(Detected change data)

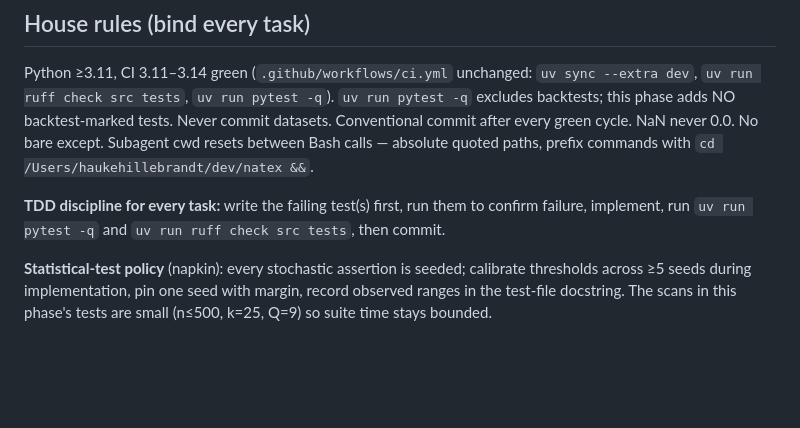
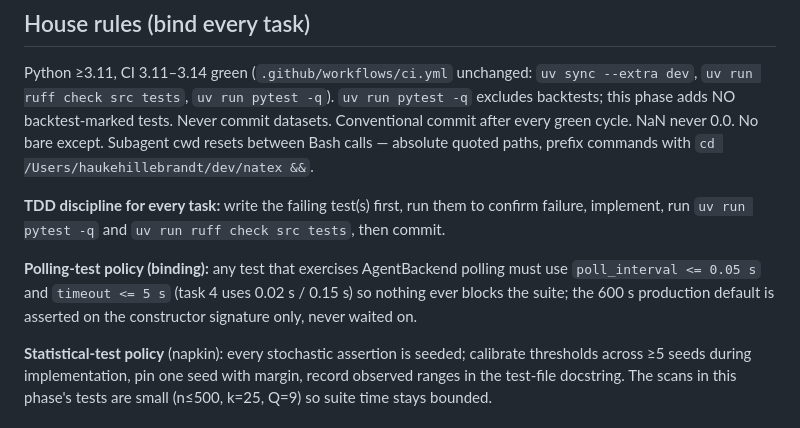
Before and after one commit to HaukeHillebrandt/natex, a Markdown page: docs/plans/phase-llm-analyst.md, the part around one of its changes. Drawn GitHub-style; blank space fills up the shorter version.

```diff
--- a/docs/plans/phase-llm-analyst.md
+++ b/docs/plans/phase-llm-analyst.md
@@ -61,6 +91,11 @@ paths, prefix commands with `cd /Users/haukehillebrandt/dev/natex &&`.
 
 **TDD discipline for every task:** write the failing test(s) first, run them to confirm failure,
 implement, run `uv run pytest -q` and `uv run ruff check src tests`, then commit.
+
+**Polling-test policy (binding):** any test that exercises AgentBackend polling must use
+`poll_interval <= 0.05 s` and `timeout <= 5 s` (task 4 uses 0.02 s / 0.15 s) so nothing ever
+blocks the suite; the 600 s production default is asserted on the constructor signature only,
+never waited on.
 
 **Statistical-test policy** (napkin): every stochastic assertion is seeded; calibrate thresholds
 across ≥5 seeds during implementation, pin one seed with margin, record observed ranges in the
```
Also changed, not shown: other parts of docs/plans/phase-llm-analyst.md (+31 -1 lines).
* * *
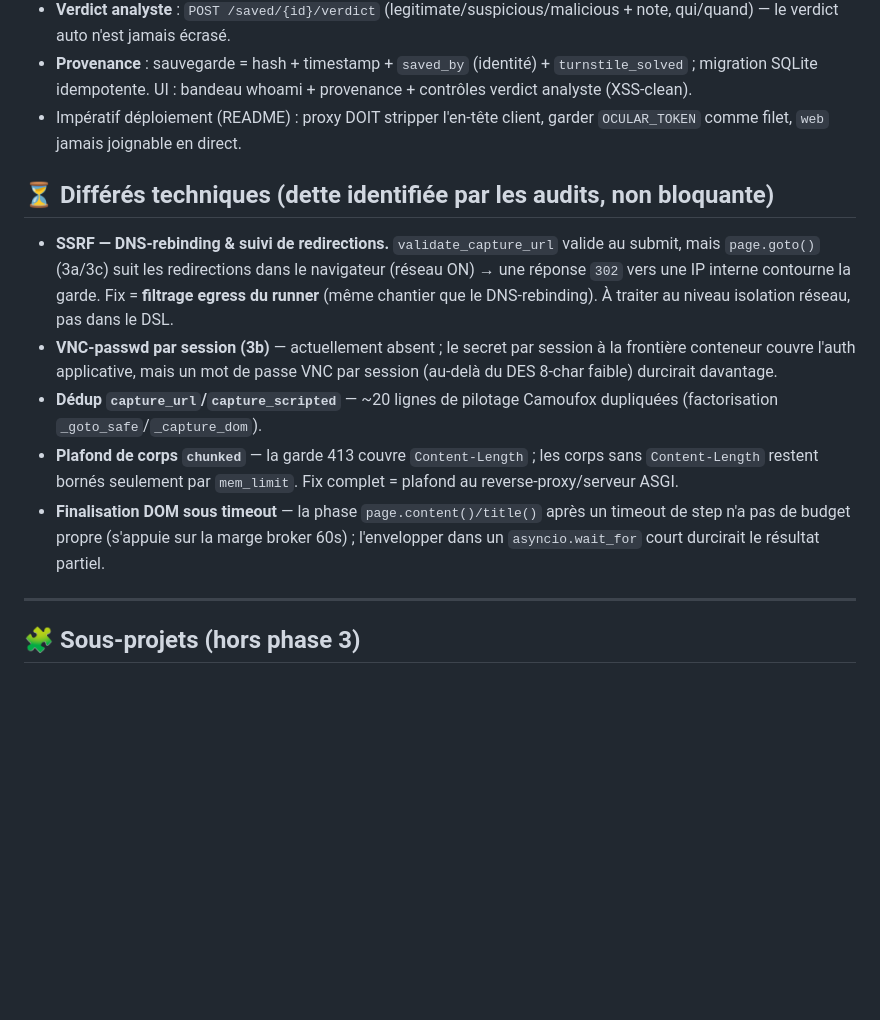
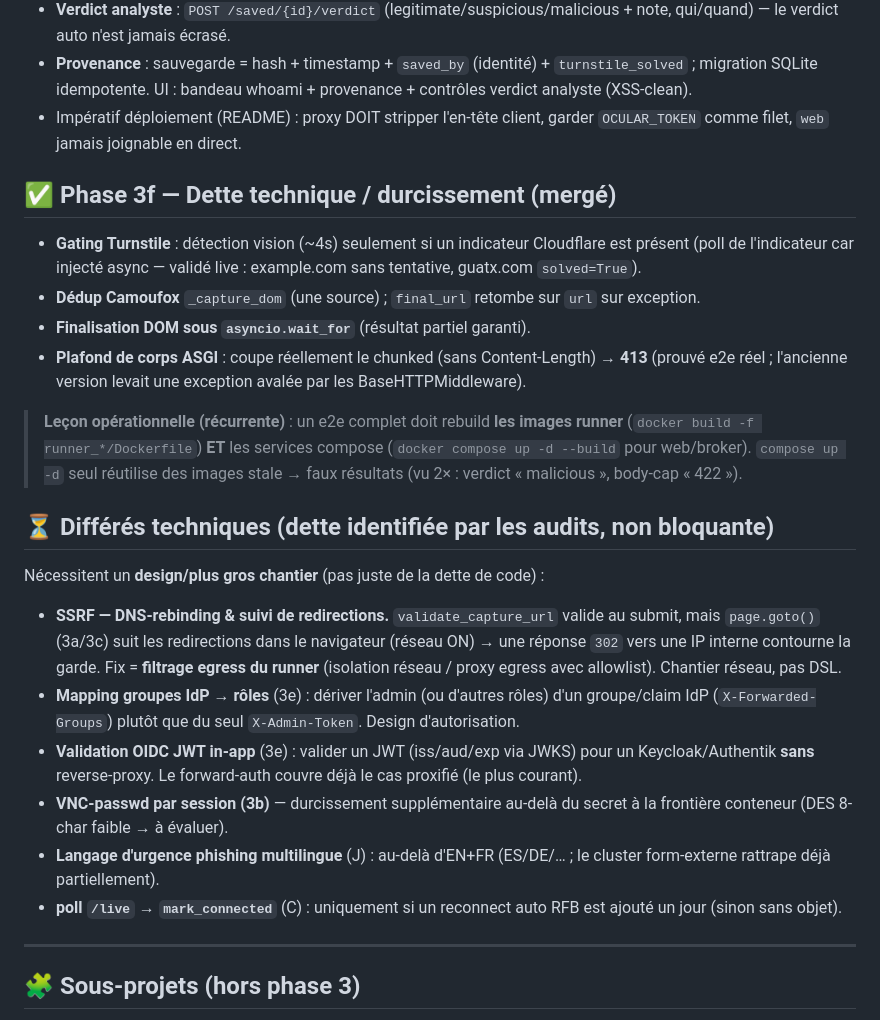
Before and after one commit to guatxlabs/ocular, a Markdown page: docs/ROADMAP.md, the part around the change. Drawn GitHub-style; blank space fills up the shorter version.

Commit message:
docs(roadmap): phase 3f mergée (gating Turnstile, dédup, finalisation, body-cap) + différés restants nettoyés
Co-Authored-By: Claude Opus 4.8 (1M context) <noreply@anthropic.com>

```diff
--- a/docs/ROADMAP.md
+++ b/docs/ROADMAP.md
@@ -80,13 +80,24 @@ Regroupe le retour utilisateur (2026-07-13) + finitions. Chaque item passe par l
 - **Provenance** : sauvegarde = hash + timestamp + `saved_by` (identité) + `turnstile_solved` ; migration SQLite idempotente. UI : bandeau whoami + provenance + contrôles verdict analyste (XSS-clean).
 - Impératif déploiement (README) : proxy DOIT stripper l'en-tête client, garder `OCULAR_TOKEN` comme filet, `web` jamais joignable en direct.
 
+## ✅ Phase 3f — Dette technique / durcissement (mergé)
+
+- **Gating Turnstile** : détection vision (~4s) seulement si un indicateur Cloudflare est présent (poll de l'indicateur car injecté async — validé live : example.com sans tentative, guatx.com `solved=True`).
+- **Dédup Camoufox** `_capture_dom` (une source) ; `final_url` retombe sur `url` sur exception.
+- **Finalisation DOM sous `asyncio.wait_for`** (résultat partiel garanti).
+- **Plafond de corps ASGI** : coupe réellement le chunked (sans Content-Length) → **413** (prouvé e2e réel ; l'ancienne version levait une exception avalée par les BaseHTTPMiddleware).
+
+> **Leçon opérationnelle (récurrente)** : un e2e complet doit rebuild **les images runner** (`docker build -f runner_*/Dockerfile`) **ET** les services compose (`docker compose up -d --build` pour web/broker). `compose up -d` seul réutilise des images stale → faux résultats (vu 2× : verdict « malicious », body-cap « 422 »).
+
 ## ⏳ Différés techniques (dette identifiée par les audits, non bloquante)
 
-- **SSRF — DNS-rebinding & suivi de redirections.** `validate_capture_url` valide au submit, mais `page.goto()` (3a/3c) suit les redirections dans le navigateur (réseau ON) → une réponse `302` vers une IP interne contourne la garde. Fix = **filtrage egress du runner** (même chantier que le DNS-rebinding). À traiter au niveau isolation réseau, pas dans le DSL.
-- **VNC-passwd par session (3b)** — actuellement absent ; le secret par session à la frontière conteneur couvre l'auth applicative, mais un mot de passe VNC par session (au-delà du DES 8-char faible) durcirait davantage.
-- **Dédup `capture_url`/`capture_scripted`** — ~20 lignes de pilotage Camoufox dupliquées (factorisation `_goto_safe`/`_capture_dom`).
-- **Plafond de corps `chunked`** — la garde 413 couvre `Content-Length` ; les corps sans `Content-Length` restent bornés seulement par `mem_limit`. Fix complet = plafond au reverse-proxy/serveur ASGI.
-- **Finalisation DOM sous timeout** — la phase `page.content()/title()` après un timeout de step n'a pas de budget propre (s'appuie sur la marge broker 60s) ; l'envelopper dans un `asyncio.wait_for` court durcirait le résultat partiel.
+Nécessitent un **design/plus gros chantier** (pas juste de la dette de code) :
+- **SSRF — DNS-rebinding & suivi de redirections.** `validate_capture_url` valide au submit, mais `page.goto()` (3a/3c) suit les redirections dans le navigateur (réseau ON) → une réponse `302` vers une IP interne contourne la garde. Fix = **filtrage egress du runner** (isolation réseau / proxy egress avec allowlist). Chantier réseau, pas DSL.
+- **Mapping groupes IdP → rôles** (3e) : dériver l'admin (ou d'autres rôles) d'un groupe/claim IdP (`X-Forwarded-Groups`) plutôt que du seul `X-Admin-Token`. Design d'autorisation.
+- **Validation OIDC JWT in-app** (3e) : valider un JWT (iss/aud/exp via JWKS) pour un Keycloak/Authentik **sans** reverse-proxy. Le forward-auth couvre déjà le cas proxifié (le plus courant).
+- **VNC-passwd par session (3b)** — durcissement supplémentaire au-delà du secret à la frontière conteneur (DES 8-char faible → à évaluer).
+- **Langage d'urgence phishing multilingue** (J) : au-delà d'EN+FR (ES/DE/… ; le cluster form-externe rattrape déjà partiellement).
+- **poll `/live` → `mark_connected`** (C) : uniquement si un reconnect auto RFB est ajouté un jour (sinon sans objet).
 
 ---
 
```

What is expected | How many lines in the data above contain the word "Before"? Reply with only that figure.

Response area | 2